▶ **WHAT YOU HAVE TO DO**: Tally the lines in the records underneath that contain the string "meta", and state the figure by itself.

Dataset records
● ● ●

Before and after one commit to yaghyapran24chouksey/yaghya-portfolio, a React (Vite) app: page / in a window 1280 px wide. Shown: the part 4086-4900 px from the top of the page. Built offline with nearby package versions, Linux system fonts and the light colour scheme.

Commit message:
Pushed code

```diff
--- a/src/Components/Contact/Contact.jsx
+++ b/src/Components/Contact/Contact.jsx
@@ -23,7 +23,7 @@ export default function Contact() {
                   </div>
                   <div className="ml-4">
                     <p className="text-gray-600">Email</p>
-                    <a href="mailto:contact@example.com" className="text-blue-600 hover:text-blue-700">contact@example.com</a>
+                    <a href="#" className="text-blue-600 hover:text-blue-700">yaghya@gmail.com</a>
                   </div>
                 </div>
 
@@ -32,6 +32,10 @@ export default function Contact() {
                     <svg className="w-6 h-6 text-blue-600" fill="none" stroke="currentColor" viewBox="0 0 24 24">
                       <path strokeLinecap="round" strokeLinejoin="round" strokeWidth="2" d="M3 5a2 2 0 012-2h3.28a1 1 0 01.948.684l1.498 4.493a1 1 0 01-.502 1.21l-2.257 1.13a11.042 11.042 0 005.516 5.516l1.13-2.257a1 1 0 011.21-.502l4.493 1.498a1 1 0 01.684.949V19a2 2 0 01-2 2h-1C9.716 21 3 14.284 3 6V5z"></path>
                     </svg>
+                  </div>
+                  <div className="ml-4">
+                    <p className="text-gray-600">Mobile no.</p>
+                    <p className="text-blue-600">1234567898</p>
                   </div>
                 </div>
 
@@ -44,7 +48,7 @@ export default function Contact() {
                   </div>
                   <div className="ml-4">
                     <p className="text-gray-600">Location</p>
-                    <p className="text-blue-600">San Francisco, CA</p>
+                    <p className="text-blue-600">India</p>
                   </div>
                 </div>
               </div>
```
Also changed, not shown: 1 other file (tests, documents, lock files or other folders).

● ● ●

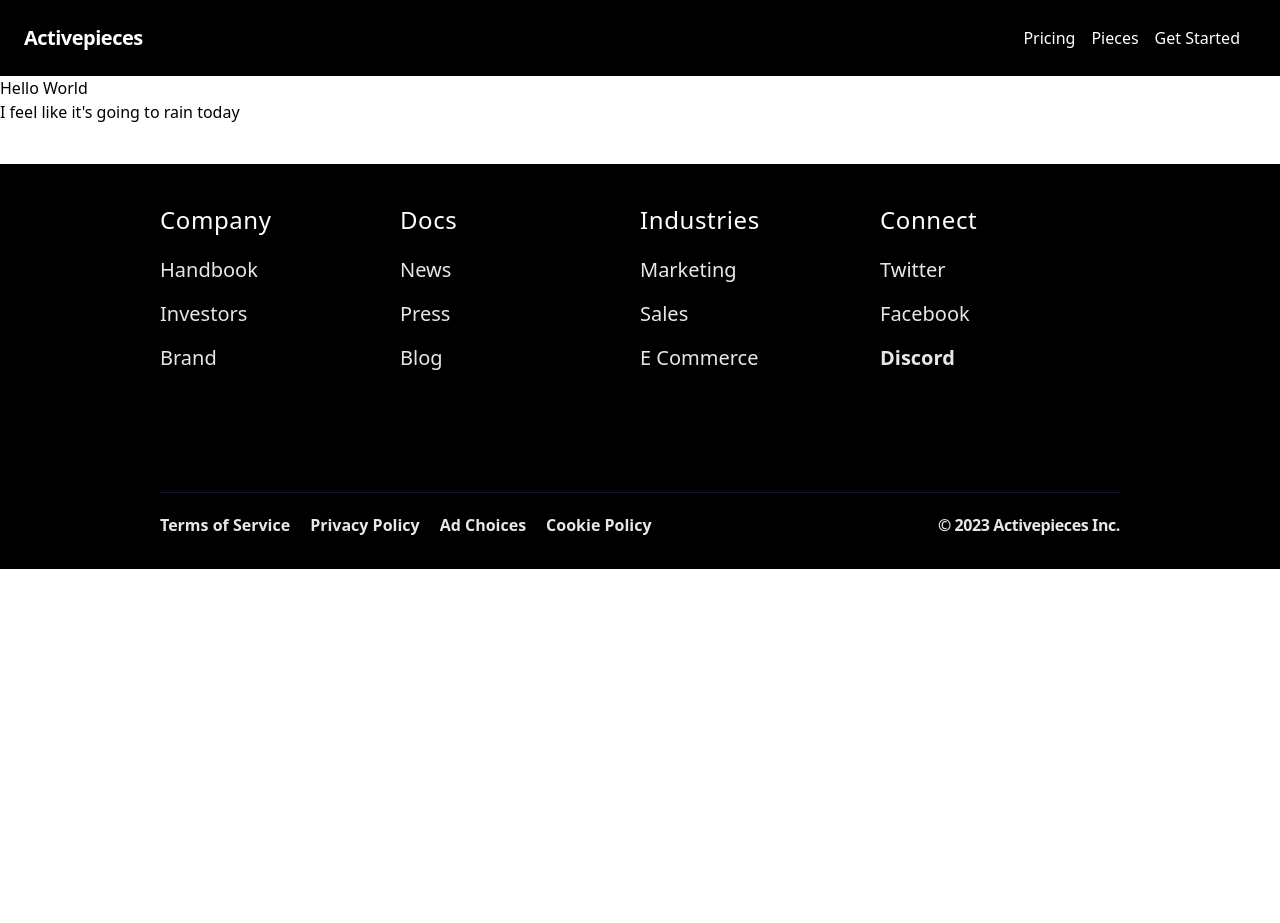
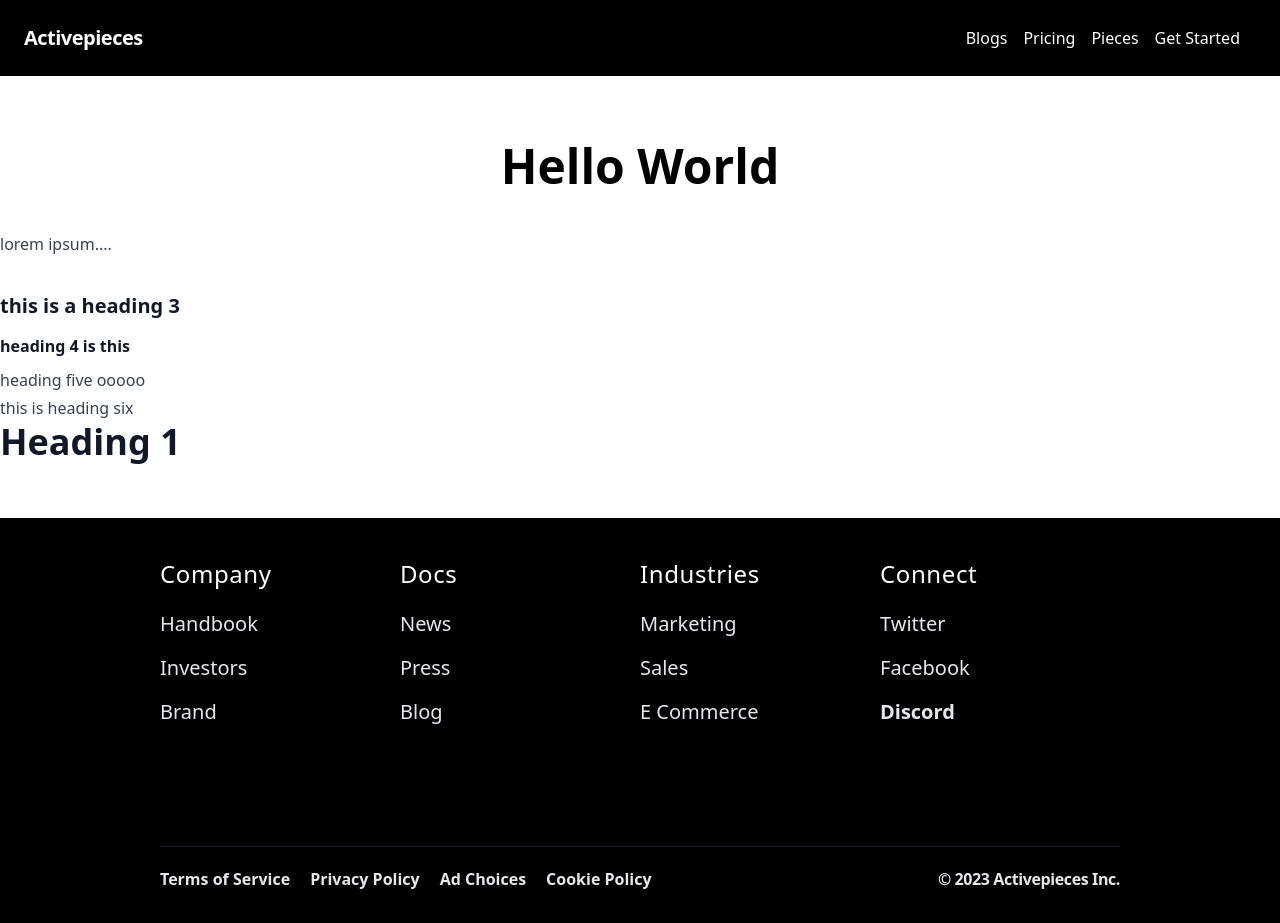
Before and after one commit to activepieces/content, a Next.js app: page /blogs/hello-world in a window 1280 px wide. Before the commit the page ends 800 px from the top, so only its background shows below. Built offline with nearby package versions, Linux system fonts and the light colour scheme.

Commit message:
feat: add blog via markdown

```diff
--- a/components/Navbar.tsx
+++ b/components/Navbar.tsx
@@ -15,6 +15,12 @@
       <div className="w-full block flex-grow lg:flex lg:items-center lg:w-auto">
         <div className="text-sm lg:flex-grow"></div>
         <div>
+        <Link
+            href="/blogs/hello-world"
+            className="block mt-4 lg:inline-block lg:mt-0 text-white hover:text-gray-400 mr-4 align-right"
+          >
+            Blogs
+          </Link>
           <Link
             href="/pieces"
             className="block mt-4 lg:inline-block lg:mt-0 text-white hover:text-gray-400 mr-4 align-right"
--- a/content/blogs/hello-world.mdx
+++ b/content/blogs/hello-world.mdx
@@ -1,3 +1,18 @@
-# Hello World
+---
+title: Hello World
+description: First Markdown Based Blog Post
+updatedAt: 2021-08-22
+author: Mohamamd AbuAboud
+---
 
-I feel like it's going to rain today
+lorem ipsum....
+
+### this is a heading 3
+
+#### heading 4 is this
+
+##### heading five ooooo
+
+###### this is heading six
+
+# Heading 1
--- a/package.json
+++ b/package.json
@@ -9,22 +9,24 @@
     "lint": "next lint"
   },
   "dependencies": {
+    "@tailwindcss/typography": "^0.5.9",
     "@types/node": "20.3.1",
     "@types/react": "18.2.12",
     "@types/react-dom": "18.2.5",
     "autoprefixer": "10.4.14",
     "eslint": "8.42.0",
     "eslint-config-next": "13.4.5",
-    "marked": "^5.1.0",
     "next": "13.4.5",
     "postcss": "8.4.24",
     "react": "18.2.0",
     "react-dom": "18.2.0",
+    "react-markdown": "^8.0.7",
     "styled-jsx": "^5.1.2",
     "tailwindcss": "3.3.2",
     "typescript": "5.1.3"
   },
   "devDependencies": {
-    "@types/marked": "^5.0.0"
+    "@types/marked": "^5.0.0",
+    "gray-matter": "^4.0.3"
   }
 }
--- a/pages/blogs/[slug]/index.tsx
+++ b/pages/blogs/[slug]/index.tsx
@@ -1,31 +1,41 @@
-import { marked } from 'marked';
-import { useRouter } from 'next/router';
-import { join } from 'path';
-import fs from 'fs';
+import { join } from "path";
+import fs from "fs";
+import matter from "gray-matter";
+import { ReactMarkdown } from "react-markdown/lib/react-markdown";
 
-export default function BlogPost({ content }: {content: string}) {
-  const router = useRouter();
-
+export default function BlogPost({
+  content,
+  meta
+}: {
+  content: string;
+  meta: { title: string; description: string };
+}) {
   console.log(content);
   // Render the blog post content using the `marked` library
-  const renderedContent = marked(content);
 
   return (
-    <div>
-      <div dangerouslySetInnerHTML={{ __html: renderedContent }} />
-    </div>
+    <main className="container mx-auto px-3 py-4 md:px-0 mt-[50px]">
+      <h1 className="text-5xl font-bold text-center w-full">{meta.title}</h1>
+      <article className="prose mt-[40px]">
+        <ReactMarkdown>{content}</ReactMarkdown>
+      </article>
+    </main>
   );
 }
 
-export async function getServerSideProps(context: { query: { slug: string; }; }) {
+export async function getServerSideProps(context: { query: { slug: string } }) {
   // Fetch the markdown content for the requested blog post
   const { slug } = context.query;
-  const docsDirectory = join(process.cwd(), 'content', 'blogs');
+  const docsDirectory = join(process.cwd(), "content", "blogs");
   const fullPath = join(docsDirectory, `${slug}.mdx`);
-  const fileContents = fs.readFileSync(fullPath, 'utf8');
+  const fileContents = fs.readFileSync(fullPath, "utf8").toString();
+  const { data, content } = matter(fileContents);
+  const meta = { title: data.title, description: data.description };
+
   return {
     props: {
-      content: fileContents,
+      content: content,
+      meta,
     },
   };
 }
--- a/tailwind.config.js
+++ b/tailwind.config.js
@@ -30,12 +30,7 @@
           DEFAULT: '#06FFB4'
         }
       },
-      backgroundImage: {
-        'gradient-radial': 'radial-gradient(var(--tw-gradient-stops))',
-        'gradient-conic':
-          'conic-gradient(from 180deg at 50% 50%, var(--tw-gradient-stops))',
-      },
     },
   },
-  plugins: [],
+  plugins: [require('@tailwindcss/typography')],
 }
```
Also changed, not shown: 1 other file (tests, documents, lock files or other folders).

● ● ●

▶ **ANSWER TO THIS PROBLEM**: 5